The first night I took out my camera and snapped our first photos. He was a joy from the start and we loved him right away. There would be no need to take him back to the foster family and he had found his forever home and we found another reason to never judge a book by its cover. Love heals all
Zeke loved people. He loved getting pets and laying at your feet. He loved going on walks and meeting more people who could give him more petting. For the most part everyone who saw him loved him. One of the best things that happened on walks was when grown men mentioned how ‘handsome’ he was.
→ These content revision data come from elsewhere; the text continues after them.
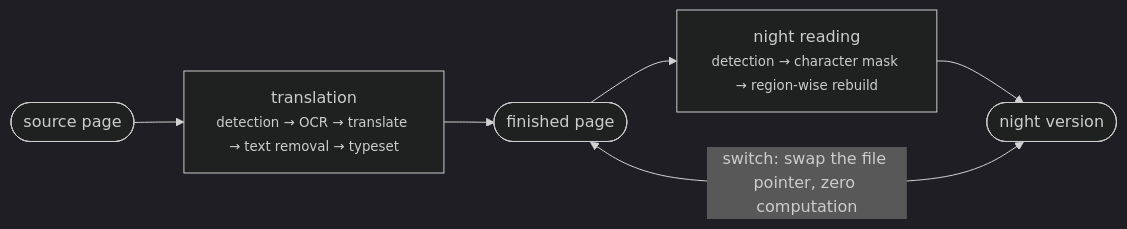
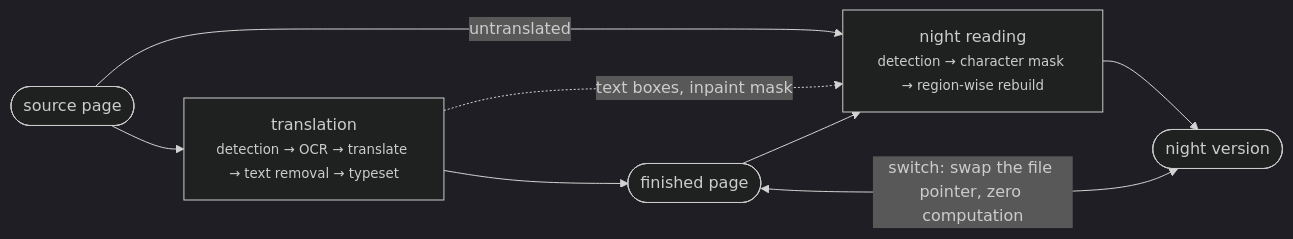
Before and after one commit to joyeli/yakuyomi-nightread: the second of 2 diagrams in docs/ARCHITECTURE.md, drawn with Mermaid (dark theme). The commit also changed other lines of this file and 25 other files, not shown here.

````diff
--- a/docs/ARCHITECTURE.md
+++ b/docs/ARCHITECTURE.md
@@ -263,8 +271,10 @@
 ```mermaid
 flowchart LR
     SRC([source page]) --> TR[translation<br/><small>detection → OCR → translate → text removal → typeset</small>]
     TR --> DAY([finished page])
+    SRC -->|untranslated| NR
+    TR -.->|text boxes, inpaint mask| NR
     DAY --> NR[night reading<br/><small>detection → character mask → region-wise rebuild</small>]
     NR --> NIGHT([night version])
     DAY <-->|switch: swap the file pointer, zero computation| NIGHT
 ```
````
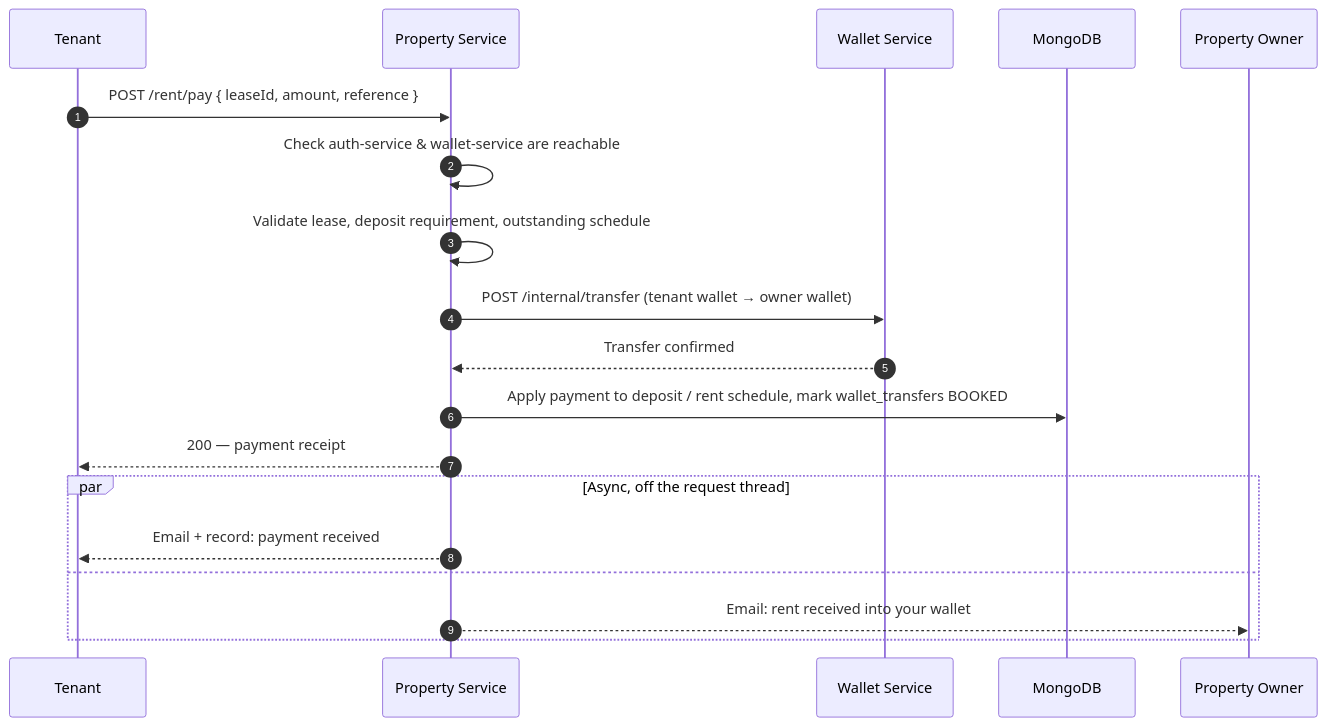
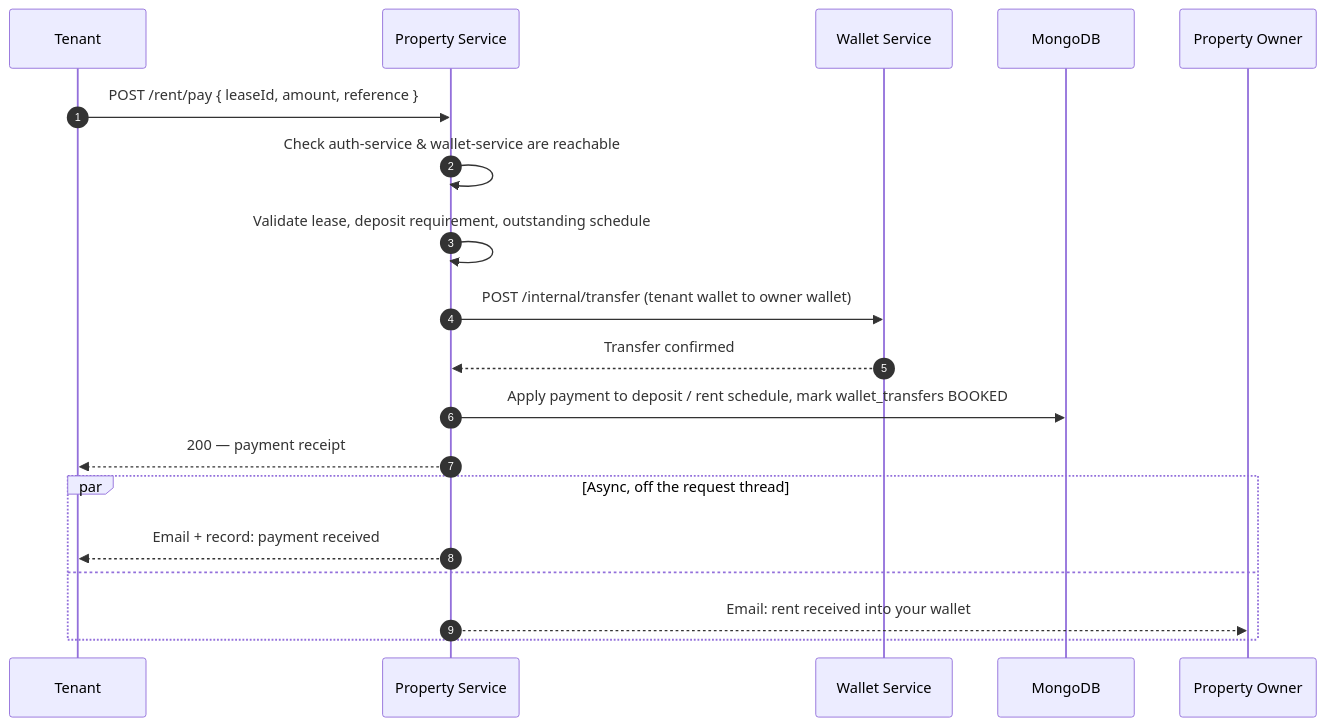
One commit to peacemakerbill/premisave-property-management-service changed the diagram in README.md. Above: the diagram before and after it, drawn with Mermaid. The commit also changed other lines of this file and 53 other files, not shown here.

````diff
--- a/README.md
+++ b/README.md
@@ -145,22 +148,22 @@
 ```mermaid
 sequenceDiagram
     autonumber
     participant T as Tenant
     participant PS as Property Service
     participant WS as Wallet Service
     participant DB as MongoDB
     participant O as Property Owner
 
     T->>PS: POST /rent/pay { leaseId, amount, reference }
     PS->>PS: Check auth-service & wallet-service are reachable
     PS->>PS: Validate lease, deposit requirement, outstanding schedule
-    PS->>WS: POST /internal/transfer (tenant wallet → owner wallet)
+    PS->>WS: POST /internal/transfer (tenant wallet to owner wallet)
     WS-->>PS: Transfer confirmed
     PS->>DB: Apply payment to deposit / rent schedule, mark wallet_transfers BOOKED
     PS-->>T: 200 — payment receipt
     par Async, off the request thread
         PS-->>T: Email + record: payment received
     and
         PS-->>O: Email: rent received into your wallet
     end
 ```
````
Bonzai and Zeke hit it off right away and became inseparable. Occasionally we would need to take one of them to the vet for an appointment and the other would worry and pace the house until their best friend got back home.
Eat your heart out
As with Bonzai and Ozric, Zeke was a vegan. We fed him V-Dog brand dogfood to ensure he got all of the nutrients he needed and he was very healthy. He also loved vegetables and would patiently sit near us whenever food prep was happening. There was very little that he would not chomp on and then come back for as much as he could coax from us.
There is so much to write about Zeke but I want to keep things reasonable here. If you have a Zeke story or photo please share it in the comments below. He was a very special being and we will always have him in our hearts.